We’ve tried to bring all aspects of writing onto our site. We’ve had agents, editors, illustrators, and authors. Today, we are lucky enough to have an award winning (The Agony House, 2019 Earphones Award Winner) voiceover talent Jesse Vilinsky. With a degree in Theater from University of Southern California, Jesse’s voice has been showcased on TV, film, video games, and audiobooks. She took some time away from the microphone to answer a few questions.
Middle Grade Mojo: How did you get your start doing audiobooks?
Jesse Vilinsky: Well, my family were actually the first ones to tell me to look into audiobooks. They are all avid audiobook listeners, especially my Aunt Andy. She really encouraged me to pursue them. From there, I went to a voiceover conference that had a track of workshops and panels geared specifically toward audiobooks. I applied everything I learned, and it really took off from there. I also had some great source material to hone my skills on (Extraordinary Sam ;P).
MGM: You do an amazing job with portraying characters in the story. What is the process for determining how each character’s voice?
JV: I do have a set of foundational voices that I start off with i.e. my “cool girl” voice, my “handsome guy” voice, etc. But I don’t just use those no matter what, but they are more of a jumping off point. I have to read the script before I record it and get a sense of the characters. I learn their physicality, their personalities, if they spent time in a foreign country, did their parents grow up somewhere else? Doing this, I get a sense of what my face and mouth physically do when I think of all those traits together and the voice comes from there. Also, sometimes when I read a character, a celebrity will pop into my head and I can use them as an archetype for the voice I create for that character. There’s really a lot more physically involved than you might think.
MGM: How much input do authors have in the final product?
JV: Honestly, once the audition/sample has been listened to and approved by the author, we (narrators and directors) generally take it from there. It’s our job to interpret and 3-dimensionalize the world the author has created. Depending on the genre, I will seek an author’s input on pronunciations, and maybe accent choices.
MGM: You have done many different genres, do you have a favorite?
JV: YA and Middle Grade are definitely my favorites, though Literary Fiction and Sci-fi are great as well.

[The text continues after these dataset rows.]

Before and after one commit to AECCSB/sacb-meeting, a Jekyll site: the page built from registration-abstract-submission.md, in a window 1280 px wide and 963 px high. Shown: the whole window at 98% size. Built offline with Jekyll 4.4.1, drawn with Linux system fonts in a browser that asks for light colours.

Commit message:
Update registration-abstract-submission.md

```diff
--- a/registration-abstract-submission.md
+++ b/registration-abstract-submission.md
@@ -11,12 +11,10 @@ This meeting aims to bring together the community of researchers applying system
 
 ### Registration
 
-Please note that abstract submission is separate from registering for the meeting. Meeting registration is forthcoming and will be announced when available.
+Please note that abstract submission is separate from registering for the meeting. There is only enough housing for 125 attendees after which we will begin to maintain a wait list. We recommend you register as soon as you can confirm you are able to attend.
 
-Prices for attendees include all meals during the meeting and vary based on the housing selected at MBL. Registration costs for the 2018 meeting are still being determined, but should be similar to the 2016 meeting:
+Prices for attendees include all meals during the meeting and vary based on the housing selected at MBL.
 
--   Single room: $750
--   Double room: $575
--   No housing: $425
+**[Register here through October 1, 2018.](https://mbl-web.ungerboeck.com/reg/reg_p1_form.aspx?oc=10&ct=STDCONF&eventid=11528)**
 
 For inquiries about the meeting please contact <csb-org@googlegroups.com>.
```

So long as there is a story with an underlying truth that is bursting to be told, I’m hooked.
MGM: What have been some of your favorite Middle Grade books that you have recorded?
JV: I really enjoyed the Gustav Gloom series. The minute I got it, I felt like Tim Burton and Roald Dahl had a baby and I got to narrate it. Such a fun series. But I really love the more literary, slice of life pieces as well. After Zero was such a touching book about a little girl with Selective Mutism, which was something I had no understanding of before reading the book. I felt so privileged that I got to give the main character a voice, and go with her on that journey of finding it. And Extraordinary Sam and the Adventurer’s Guild will always have a special place for me – it was such a fun adventure, both in the writing and for me as a narrator, as it was my first project!
MGM: What other voice over work have you done?
JV: I work a lot in the realm of ADR (Additional Dialogue Replacement) and voice matching (where I am actually able to mimic and replace another actor’s voice, for various reasons) for film and television. I also perform in commercials and in video games (recently you can hear me as NPCs throughout The Division 2), as well as mobile apps, notably as Sandy in the Khan Academy Kids App.